- _Work instruction_
Nothing should differ between your answer and the records below.

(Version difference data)
────────────────────

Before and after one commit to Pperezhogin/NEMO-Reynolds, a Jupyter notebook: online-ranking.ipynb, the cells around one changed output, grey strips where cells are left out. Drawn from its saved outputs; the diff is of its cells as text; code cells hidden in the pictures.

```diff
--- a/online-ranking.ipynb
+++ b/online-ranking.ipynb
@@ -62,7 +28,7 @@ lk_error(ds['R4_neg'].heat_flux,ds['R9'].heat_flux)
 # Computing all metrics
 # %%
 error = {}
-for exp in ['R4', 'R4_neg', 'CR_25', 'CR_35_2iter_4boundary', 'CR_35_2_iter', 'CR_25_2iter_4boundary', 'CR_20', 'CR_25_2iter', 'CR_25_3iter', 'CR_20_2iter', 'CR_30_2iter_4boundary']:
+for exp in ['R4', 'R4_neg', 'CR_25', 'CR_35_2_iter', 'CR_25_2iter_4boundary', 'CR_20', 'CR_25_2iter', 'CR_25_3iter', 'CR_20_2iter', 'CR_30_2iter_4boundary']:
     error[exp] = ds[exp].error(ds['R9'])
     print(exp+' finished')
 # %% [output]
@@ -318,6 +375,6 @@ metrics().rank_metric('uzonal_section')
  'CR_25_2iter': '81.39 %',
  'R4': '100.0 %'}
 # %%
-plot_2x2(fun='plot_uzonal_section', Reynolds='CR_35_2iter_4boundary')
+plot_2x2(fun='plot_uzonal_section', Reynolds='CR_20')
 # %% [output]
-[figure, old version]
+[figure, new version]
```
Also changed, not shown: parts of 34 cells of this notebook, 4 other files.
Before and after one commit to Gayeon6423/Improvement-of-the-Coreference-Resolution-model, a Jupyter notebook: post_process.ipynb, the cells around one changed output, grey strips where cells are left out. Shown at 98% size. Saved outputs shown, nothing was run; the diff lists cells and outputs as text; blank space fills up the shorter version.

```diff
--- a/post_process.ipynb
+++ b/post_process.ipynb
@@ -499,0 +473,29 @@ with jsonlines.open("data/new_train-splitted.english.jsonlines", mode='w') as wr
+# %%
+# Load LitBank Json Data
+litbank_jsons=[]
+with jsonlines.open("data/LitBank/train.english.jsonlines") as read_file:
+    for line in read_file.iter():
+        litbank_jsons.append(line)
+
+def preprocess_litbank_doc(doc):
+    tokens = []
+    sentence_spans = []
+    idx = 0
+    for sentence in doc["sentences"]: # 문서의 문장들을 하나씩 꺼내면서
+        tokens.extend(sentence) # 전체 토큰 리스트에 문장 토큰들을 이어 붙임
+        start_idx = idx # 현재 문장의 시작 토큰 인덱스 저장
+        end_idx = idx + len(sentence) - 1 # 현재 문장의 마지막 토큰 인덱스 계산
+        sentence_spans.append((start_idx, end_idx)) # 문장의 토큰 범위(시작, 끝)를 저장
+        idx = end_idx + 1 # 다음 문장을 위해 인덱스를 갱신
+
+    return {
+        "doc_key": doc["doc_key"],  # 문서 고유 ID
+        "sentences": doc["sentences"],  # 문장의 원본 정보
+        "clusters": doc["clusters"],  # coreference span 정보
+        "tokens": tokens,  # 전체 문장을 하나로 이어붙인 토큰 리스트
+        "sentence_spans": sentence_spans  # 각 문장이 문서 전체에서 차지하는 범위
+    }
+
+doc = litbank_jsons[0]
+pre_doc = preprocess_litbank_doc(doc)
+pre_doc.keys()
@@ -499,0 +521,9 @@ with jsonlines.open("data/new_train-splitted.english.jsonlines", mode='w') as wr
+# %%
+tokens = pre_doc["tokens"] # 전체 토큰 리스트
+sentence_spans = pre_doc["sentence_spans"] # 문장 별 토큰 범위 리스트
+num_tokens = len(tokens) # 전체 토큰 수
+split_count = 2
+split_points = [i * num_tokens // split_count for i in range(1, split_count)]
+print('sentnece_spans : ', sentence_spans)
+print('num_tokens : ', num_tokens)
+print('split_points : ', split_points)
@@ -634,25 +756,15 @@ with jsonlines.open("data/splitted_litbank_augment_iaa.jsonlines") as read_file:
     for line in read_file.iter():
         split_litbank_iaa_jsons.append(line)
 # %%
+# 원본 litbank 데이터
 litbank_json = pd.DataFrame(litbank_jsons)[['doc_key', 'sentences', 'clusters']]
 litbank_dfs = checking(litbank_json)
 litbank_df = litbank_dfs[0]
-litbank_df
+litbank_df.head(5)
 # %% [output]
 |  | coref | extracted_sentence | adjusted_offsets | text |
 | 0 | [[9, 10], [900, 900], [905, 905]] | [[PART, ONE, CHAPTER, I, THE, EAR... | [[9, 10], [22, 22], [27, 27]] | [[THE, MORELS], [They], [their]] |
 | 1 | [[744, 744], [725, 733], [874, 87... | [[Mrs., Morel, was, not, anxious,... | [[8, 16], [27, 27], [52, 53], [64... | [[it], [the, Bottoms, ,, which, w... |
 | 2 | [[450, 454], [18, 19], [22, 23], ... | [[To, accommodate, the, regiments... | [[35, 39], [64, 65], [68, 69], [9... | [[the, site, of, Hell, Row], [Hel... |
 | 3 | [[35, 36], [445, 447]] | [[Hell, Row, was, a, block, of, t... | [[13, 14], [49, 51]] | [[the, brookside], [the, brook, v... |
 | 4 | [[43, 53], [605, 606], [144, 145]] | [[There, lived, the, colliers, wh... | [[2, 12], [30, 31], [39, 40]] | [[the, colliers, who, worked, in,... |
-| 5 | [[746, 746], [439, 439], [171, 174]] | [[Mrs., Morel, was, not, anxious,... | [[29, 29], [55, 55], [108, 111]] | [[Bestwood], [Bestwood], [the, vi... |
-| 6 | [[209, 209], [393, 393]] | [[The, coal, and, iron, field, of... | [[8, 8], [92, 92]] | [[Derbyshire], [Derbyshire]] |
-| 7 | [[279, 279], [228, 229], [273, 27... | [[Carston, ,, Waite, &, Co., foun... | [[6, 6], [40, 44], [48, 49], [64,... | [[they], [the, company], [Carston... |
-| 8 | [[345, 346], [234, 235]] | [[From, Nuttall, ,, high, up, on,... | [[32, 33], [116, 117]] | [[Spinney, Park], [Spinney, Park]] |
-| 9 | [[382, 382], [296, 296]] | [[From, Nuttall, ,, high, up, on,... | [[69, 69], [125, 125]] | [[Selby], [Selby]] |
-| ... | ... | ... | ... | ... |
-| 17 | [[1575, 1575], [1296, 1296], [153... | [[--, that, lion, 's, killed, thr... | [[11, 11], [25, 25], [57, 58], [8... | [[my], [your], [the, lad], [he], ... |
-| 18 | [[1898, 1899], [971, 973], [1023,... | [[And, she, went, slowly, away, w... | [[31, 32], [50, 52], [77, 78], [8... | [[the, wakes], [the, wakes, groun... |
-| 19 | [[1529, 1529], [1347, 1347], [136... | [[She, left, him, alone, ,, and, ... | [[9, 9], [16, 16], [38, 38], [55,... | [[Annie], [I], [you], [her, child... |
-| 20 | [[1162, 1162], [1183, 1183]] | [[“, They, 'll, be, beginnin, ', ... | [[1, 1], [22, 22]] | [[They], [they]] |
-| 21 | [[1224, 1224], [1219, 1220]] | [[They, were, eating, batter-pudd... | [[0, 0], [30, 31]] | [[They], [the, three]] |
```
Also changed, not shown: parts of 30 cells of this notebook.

────────────────────

- _Answer to the exercise_
Before and after one commit to Pperezhogin/NEMO-Reynolds, a Jupyter notebook: online-ranking.ipynb, the cells around one changed output, grey strips where cells are left out. Drawn from its saved outputs; the diff is of its cells as text; code cells hidden in the pictures.

```diff
--- a/online-ranking.ipynb
+++ b/online-ranking.ipynb
@@ -62,7 +28,7 @@ lk_error(ds['R4_neg'].heat_flux,ds['R9'].heat_flux)
 # Computing all metrics
 # %%
 error = {}
-for exp in ['R4', 'R4_neg', 'CR_25', 'CR_35_2iter_4boundary', 'CR_35_2_iter', 'CR_25_2iter_4boundary', 'CR_20', 'CR_25_2iter', 'CR_25_3iter', 'CR_20_2iter', 'CR_30_2iter_4boundary']:
+for exp in ['R4', 'R4_neg', 'CR_25', 'CR_35_2_iter', 'CR_25_2iter_4boundary', 'CR_20', 'CR_25_2iter', 'CR_25_3iter', 'CR_20_2iter', 'CR_30_2iter_4boundary']:
     error[exp] = ds[exp].error(ds['R9'])
     print(exp+' finished')
 # %% [output]
@@ -318,6 +375,6 @@ metrics().rank_metric('uzonal_section')
  'CR_25_2iter': '81.39 %',
  'R4': '100.0 %'}
 # %%
-plot_2x2(fun='plot_uzonal_section', Reynolds='CR_35_2iter_4boundary')
+plot_2x2(fun='plot_uzonal_section', Reynolds='CR_20')
 # %% [output]
-[figure, old version]
+[figure, new version]
```
Also changed, not shown: parts of 34 cells of this notebook, 4 other files.
Before and after one commit to Gayeon6423/Improvement-of-the-Coreference-Resolution-model, a Jupyter notebook: post_process.ipynb, the cells around one changed output, grey strips where cells are left out. Shown at 98% size. Saved outputs shown, nothing was run; the diff lists cells and outputs as text; blank space fills up the shorter version.

```diff
--- a/post_process.ipynb
+++ b/post_process.ipynb
@@ -499,0 +473,29 @@ with jsonlines.open("data/new_train-splitted.english.jsonlines", mode='w') as wr
+# %%
+# Load LitBank Json Data
+litbank_jsons=[]
+with jsonlines.open("data/LitBank/train.english.jsonlines") as read_file:
+    for line in read_file.iter():
+        litbank_jsons.append(line)
+
+def preprocess_litbank_doc(doc):
+    tokens = []
+    sentence_spans = []
+    idx = 0
+    for sentence in doc["sentences"]: # 문서의 문장들을 하나씩 꺼내면서
+        tokens.extend(sentence) # 전체 토큰 리스트에 문장 토큰들을 이어 붙임
+        start_idx = idx # 현재 문장의 시작 토큰 인덱스 저장
+        end_idx = idx + len(sentence) - 1 # 현재 문장의 마지막 토큰 인덱스 계산
+        sentence_spans.append((start_idx, end_idx)) # 문장의 토큰 범위(시작, 끝)를 저장
+        idx = end_idx + 1 # 다음 문장을 위해 인덱스를 갱신
+
+    return {
+        "doc_key": doc["doc_key"],  # 문서 고유 ID
+        "sentences": doc["sentences"],  # 문장의 원본 정보
+        "clusters": doc["clusters"],  # coreference span 정보
+        "tokens": tokens,  # 전체 문장을 하나로 이어붙인 토큰 리스트
+        "sentence_spans": sentence_spans  # 각 문장이 문서 전체에서 차지하는 범위
+    }
+
+doc = litbank_jsons[0]
+pre_doc = preprocess_litbank_doc(doc)
+pre_doc.keys()
@@ -499,0 +521,9 @@ with jsonlines.open("data/new_train-splitted.english.jsonlines", mode='w') as wr
+# %%
+tokens = pre_doc["tokens"] # 전체 토큰 리스트
+sentence_spans = pre_doc["sentence_spans"] # 문장 별 토큰 범위 리스트
+num_tokens = len(tokens) # 전체 토큰 수
+split_count = 2
+split_points = [i * num_tokens // split_count for i in range(1, split_count)]
+print('sentnece_spans : ', sentence_spans)
+print('num_tokens : ', num_tokens)
+print('split_points : ', split_points)
@@ -634,25 +756,15 @@ with jsonlines.open("data/splitted_litbank_augment_iaa.jsonlines") as read_file:
     for line in read_file.iter():
         split_litbank_iaa_jsons.append(line)
 # %%
+# 원본 litbank 데이터
 litbank_json = pd.DataFrame(litbank_jsons)[['doc_key', 'sentences', 'clusters']]
 litbank_dfs = checking(litbank_json)
 litbank_df = litbank_dfs[0]
-litbank_df
+litbank_df.head(5)
 # %% [output]
 |  | coref | extracted_sentence | adjusted_offsets | text |
 | 0 | [[9, 10], [900, 900], [905, 905]] | [[PART, ONE, CHAPTER, I, THE, EAR... | [[9, 10], [22, 22], [27, 27]] | [[THE, MORELS], [They], [their]] |
 | 1 | [[744, 744], [725, 733], [874, 87... | [[Mrs., Morel, was, not, anxious,... | [[8, 16], [27, 27], [52, 53], [64... | [[it], [the, Bottoms, ,, which, w... |
 | 2 | [[450, 454], [18, 19], [22, 23], ... | [[To, accommodate, the, regiments... | [[35, 39], [64, 65], [68, 69], [9... | [[the, site, of, Hell, Row], [Hel... |
 | 3 | [[35, 36], [445, 447]] | [[Hell, Row, was, a, block, of, t... | [[13, 14], [49, 51]] | [[the, brookside], [the, brook, v... |
 | 4 | [[43, 53], [605, 606], [144, 145]] | [[There, lived, the, colliers, wh... | [[2, 12], [30, 31], [39, 40]] | [[the, colliers, who, worked, in,... |
-| 5 | [[746, 746], [439, 439], [171, 174]] | [[Mrs., Morel, was, not, anxious,... | [[29, 29], [55, 55], [108, 111]] | [[Bestwood], [Bestwood], [the, vi... |
-| 6 | [[209, 209], [393, 393]] | [[The, coal, and, iron, field, of... | [[8, 8], [92, 92]] | [[Derbyshire], [Derbyshire]] |
-| 7 | [[279, 279], [228, 229], [273, 27... | [[Carston, ,, Waite, &, Co., foun... | [[6, 6], [40, 44], [48, 49], [64,... | [[they], [the, company], [Carston... |
-| 8 | [[345, 346], [234, 235]] | [[From, Nuttall, ,, high, up, on,... | [[32, 33], [116, 117]] | [[Spinney, Park], [Spinney, Park]] |
-| 9 | [[382, 382], [296, 296]] | [[From, Nuttall, ,, high, up, on,... | [[69, 69], [125, 125]] | [[Selby], [Selby]] |
-| ... | ... | ... | ... | ... |
-| 17 | [[1575, 1575], [1296, 1296], [153... | [[--, that, lion, 's, killed, thr... | [[11, 11], [25, 25], [57, 58], [8... | [[my], [your], [the, lad], [he], ... |
-| 18 | [[1898, 1899], [971, 973], [1023,... | [[And, she, went, slowly, away, w... | [[31, 32], [50, 52], [77, 78], [8... | [[the, wakes], [the, wakes, groun... |
-| 19 | [[1529, 1529], [1347, 1347], [136... | [[She, left, him, alone, ,, and, ... | [[9, 9], [16, 16], [38, 38], [55,... | [[Annie], [I], [you], [her, child... |
-| 20 | [[1162, 1162], [1183, 1183]] | [[“, They, 'll, be, beginnin, ', ... | [[1, 1], [22, 22]] | [[They], [they]] |
-| 21 | [[1224, 1224], [1219, 1220]] | [[They, were, eating, batter-pudd... | [[0, 0], [30, 31]] | [[They], [the, three]] |
```
Also changed, not shown: parts of 30 cells of this notebook.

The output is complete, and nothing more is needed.